It’s at that intersection of human gladness and human need that the Urban Ministry Center tries to operate. To illustrate that, Mullennix offered three compelling stories of volunteers who came to the Urban Ministry Center to live out their passions in connection with the deep human need of Charlotte’s homeless population.
Through the story of an artist named Ingrid, Mullennix explained how his view of mission was transformed. Her mural project was embraced by 75 homeless people, including one man named Johnny, who hadn’t painted since he was a child in the care of his grandmother. “You know those moments in life where something comes to you but you don’t know where it comes from you but you’re glad it did, this was one of those moments,” said Mullennix. He encouraged Johnny to call his grandmother in Detroit, and the ensuing conversation led to reconciliation.
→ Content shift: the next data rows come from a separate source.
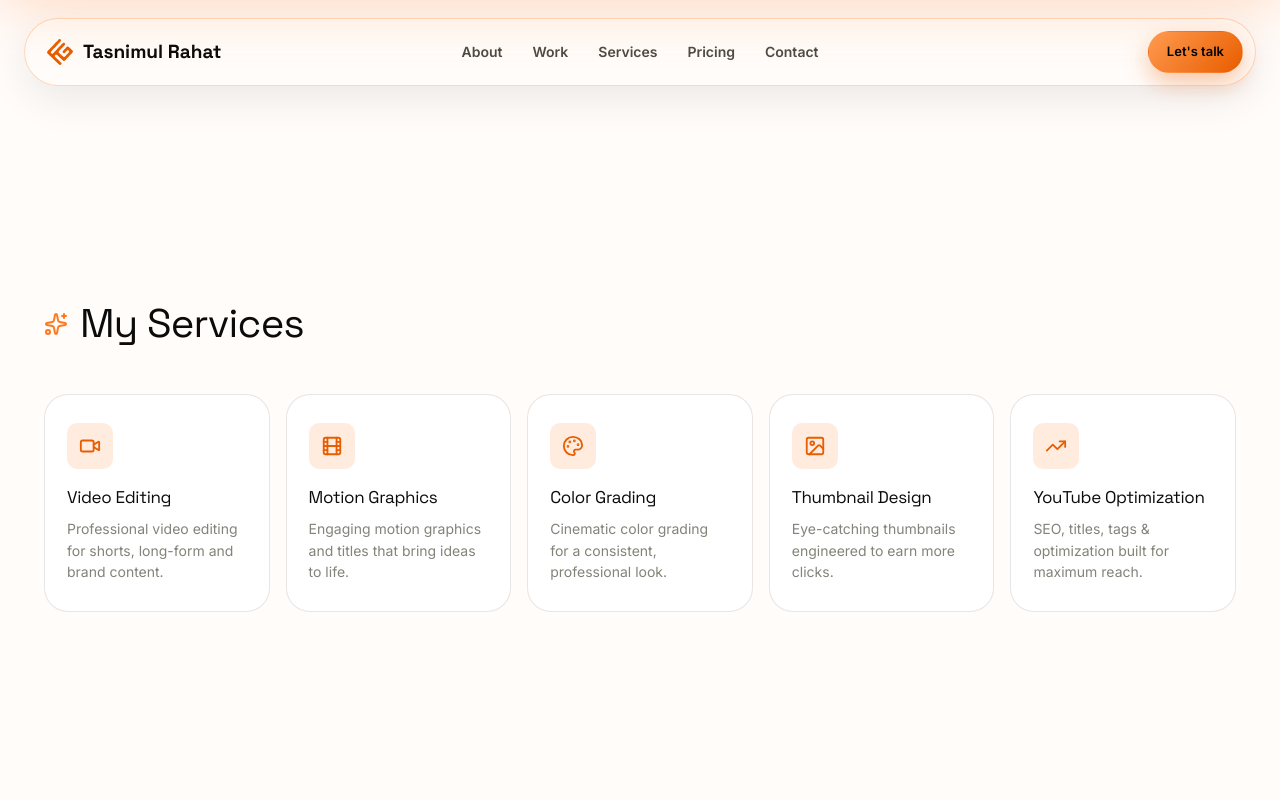
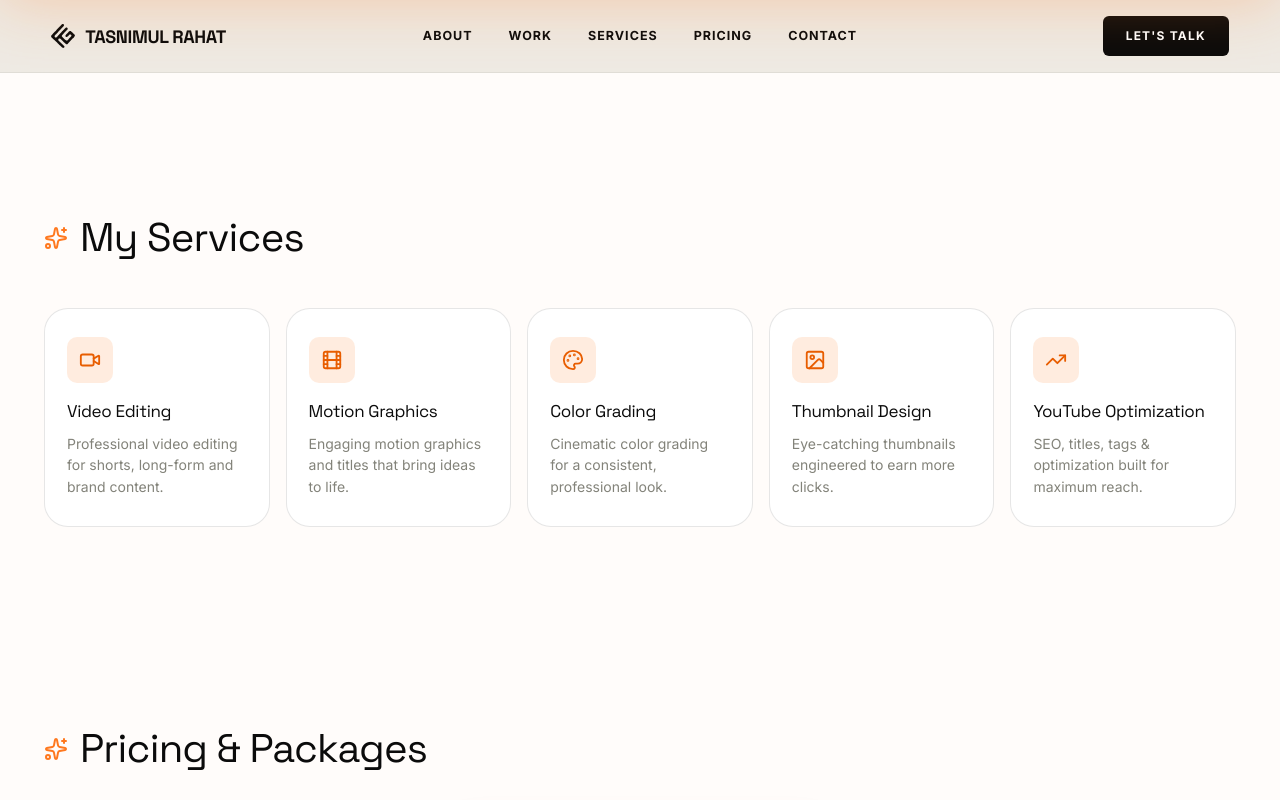
Before and after one commit to salahuddingfx/Editor-Portfolio, a React (Vite) app: page /services in a window 1280 px wide. Shown: the top 800 px of the page. Built offline with nearby package versions, Linux system fonts and the light colour scheme; a web font is replaced by a local one.

Commit message:
style: redesign navigation bar with absolute positioning and updated typography and button styles

```diff
--- a/src/index.css
+++ b/src/index.css
@@ -162,26 +162,30 @@ p {
 
 /* Nav Bar Styles */
 .nav-wrap {
-  position: sticky;
+  position: fixed;
   top: 0;
+  left: 0;
+  right: 0;
   z-index: 100;
-  padding: 18px 24px 0;
+  padding: 16px 4vw;
+  background: rgba(235, 231, 224, 0.85);
+  -webkit-backdrop-filter: blur(20px) saturate(180%);
+  backdrop-filter: blur(20px) saturate(180%);
+  border-bottom: 1px solid rgba(11, 11, 11, 0.06);
+  transition: background 0.3s ease, box-shadow 0.3s ease;
 }
 
 .nav {
-  max-width: var(--container);
+  max-width: 100%;
   margin: 0 auto;
   display: flex;
   align-items: center;
   justify-content: space-between;
   gap: 20px;
-  background: rgba(255, 252, 250, 0.72);
-  -webkit-backdrop-filter: blur(20px) saturate(180%);
-  backdrop-filter: blur(20px) saturate(180%);
-  border: 1px solid rgba(255, 120, 30, 0.28);
-  border-radius: var(--radius-pill);
-  padding: 12px 12px 12px 22px;
-  box-shadow: inset 0 1px 0 0 rgba(255, 255, 255, 0.9), 0 14px 40px rgba(11, 11, 11, 0.08);
+  background: transparent;
+  padding: 0;
+  border: none;
+  box-shadow: none;
 }
 
 .logo {
@@ -190,15 +194,17 @@ p {
   gap: 10px;
   font-family: var(--font-display);
   font-weight: 700;
-  font-size: 19px;
+  font-size: 18px;
   color: #0B0B0B;
   flex-shrink: 0;
+  letter-spacing: -0.02em;
+  text-transform: uppercase;
 }
 
 .logo-svg-mark {
-  width: 26px;
-  height: 26px;
-  color: var(--accent-deep);
+  width: 24px;
+  height: 24px;
+  color: #0B0B0B;
   flex-shrink: 0;
 }
 
@@ -211,7 +217,7 @@ p {
 .nav-links {
   display: flex;
   align-items: center;
-  gap: 30px;
+  gap: 36px;
 }
 
 @media (min-width: 981px) {
@@ -223,20 +229,35 @@ p {
 }
 
 .nav-links a {
-  font-size: 14px;
-  font-weight: 600;
-  color: #4B4B45;
-  transition: color .2s ease;
+  font-size: 12.5px;
+  font-weight: 700;
+  color: #0B0B0B;
+  text-transform: uppercase;
+  letter-spacing: 0.08em;
+  transition: opacity .2s ease, color .2s ease;
 }
 
 .nav-links a:hover {
-  color: var(--accent-deep);
+  color: var(--accent);
+  opacity: 0.8;
 }
 
 .nav-right {
   display: flex;
   align-items: center;
   gap: 10px;
+}
+
+.nav-cta {
+  background: #0B0B0B !important;
+  color: #FFFFFF !important;
+  font-size: 12px !important;
+  font-weight: 700 !important;
+  letter-spacing: 0.1em !important;
+  text-transform: uppercase !important;
+  padding: 10px 22px !important;
+  border-radius: 6px !important;
+  box-shadow: none !important;
 }
 
 .nav-cta {
```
Johnny is off the streets and off of drugs and alcohol today, thanks to what became the ArtWorks 945 program at Urban Ministry Center.
A UNC college student asked Mullennix, “Have you ever thought about playing soccer with homeless people?” To which he responded, “Of course not!” But that encounter led to the formation of a homeless soccer team, which has gone on to represent the U.S. in the World Cup of homeless soccer against 30 countries in Edinburgh, Scotland. More than that, Urban Ministry Center has helped start homeless soccer programs in 23 U.S. cities and been instrumental in the creation of the first-ever U.S.A. Cup of homeless soccer. (Charlotte’s team came in second last year!)
Finally, Mullennix told us the story of Darren, who came to Charlotte on a bus from New Orleans after Hurricane Katrina. Darren brought his incredible vocal talents and helped form the Voices of Love Gospel Choir. Unfortunately, Darren died waiting for disability benefits, but Mullennix says, “We miss Darren, but the choir goes on.” They’ve recently recorded their first album, and one of the choir members was invited to Hollywood to be a contestant on American Idol.
Mullennix’s new philosophy? “Come and tell us what you have to offer, and let’s see if we can make it happen with homeless people.”
The theme that tied all of these stories together was people knowing where their deep gladness came from and intersecting it with the world’s deep need. “They were not motivated by pity,” said Mullennix. “Pity does not bring us together. It creates distance and condescension. But by being motivated by their deep gladness, they were connecting with the deep gladness in the Other. And that deep gladness created the possibility for them to address their own need.”
Mullennix closed by asking us, “Will you do something about it? Let me know if you’re going to do something about it.”
“It may not end homelessness, but I promise you, it will heal your own soul.”
Dale Mullennix is an active member in the Charlotte community where he is the Executive Director of the Urban Ministry Center of Charlotte. The Center offers aid, soup kitchen, community programs, find housing opportunities, and help provide treatment to area homeless. Dale has been named Creative Loafing’s “Local Hero” and been presented with the Mecklenburg Bar Association’s “Liberty Bell Award” and recognized as Mecklenburg Ministries “Community Leader of the Year”. He is the father of two children, Aaron and Amanda, and is husband to Reverend Jane Summey. You can follow the work of Urban Ministries on Facebook, Twitter, and watch their videos on YouTube.
Live blog post by Steve Knight